***** Records to use *****
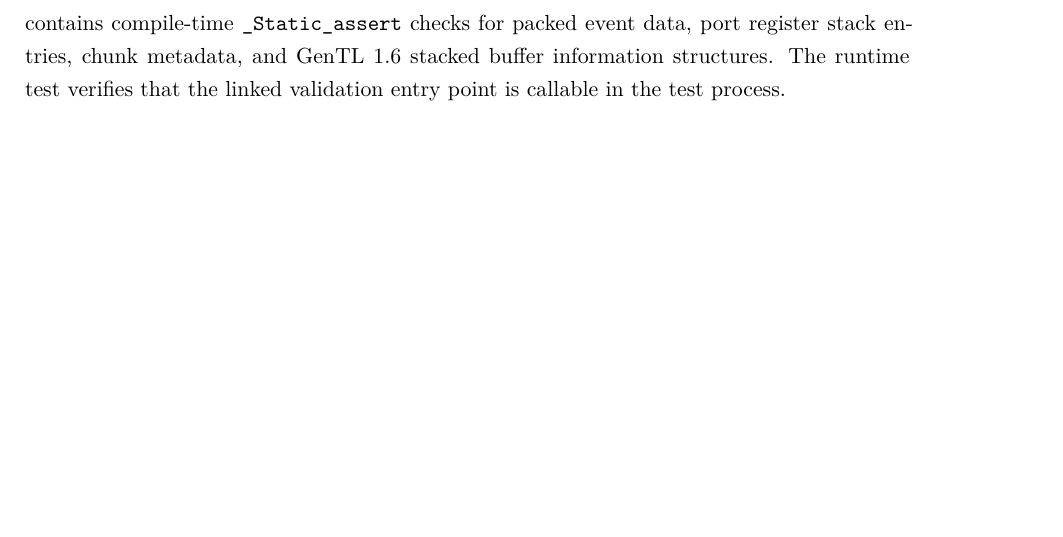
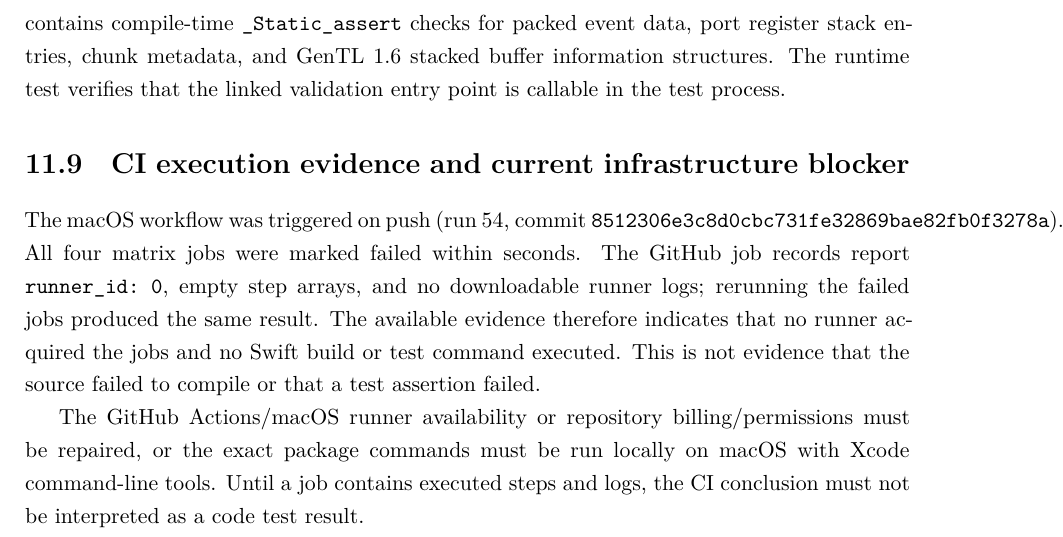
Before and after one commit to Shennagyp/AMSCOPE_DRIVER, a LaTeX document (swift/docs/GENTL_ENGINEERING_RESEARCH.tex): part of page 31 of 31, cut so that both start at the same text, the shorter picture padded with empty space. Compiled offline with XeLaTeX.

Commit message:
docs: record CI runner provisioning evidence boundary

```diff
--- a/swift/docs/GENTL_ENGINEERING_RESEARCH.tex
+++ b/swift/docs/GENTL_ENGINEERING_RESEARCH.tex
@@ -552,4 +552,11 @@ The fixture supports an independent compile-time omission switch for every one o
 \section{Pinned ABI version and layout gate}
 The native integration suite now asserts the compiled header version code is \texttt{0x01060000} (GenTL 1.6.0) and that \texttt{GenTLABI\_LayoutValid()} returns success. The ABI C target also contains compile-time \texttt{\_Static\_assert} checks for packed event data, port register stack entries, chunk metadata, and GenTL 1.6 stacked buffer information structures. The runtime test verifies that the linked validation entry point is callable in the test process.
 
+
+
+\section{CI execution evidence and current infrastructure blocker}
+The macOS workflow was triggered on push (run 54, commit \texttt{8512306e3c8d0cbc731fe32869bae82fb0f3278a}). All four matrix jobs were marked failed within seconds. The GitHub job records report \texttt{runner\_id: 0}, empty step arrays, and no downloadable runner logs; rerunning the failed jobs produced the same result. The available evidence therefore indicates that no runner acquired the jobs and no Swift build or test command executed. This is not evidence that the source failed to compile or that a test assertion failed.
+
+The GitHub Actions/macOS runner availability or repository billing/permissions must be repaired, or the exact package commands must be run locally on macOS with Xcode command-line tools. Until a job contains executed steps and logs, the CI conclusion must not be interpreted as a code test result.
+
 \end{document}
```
*****
Task item: Give back every record above exactly as written, skipping each picture.

Task response:
Before and after one commit to Shennagyp/AMSCOPE_DRIVER, a LaTeX document (swift/docs/GENTL_ENGINEERING_RESEARCH.tex): part of page 31 of 31, cut so that both start at the same text, the shorter picture padded with empty space. Compiled offline with XeLaTeX.

Commit message:
docs: record CI runner provisioning evidence boundary

```diff
--- a/swift/docs/GENTL_ENGINEERING_RESEARCH.tex
+++ b/swift/docs/GENTL_ENGINEERING_RESEARCH.tex
@@ -552,4 +552,11 @@ The fixture supports an independent compile-time omission switch for every one o
 \section{Pinned ABI version and layout gate}
 The native integration suite now asserts the compiled header version code is \texttt{0x01060000} (GenTL 1.6.0) and that \texttt{GenTLABI\_LayoutValid()} returns success. The ABI C target also contains compile-time \texttt{\_Static\_assert} checks for packed event data, port register stack entries, chunk metadata, and GenTL 1.6 stacked buffer information structures. The runtime test verifies that the linked validation entry point is callable in the test process.
 
+
+
+\section{CI execution evidence and current infrastructure blocker}
+The macOS workflow was triggered on push (run 54, commit \texttt{8512306e3c8d0cbc731fe32869bae82fb0f3278a}). All four matrix jobs were marked failed within seconds. The GitHub job records report \texttt{runner\_id: 0}, empty step arrays, and no downloadable runner logs; rerunning the failed jobs produced the same result. The available evidence therefore indicates that no runner acquired the jobs and no Swift build or test command executed. This is not evidence that the source failed to compile or that a test assertion failed.
+
+The GitHub Actions/macOS runner availability or repository billing/permissions must be repaired, or the exact package commands must be run locally on macOS with Xcode command-line tools. Until a job contains executed steps and logs, the CI conclusion must not be interpreted as a code test result.
+
 \end{document}
```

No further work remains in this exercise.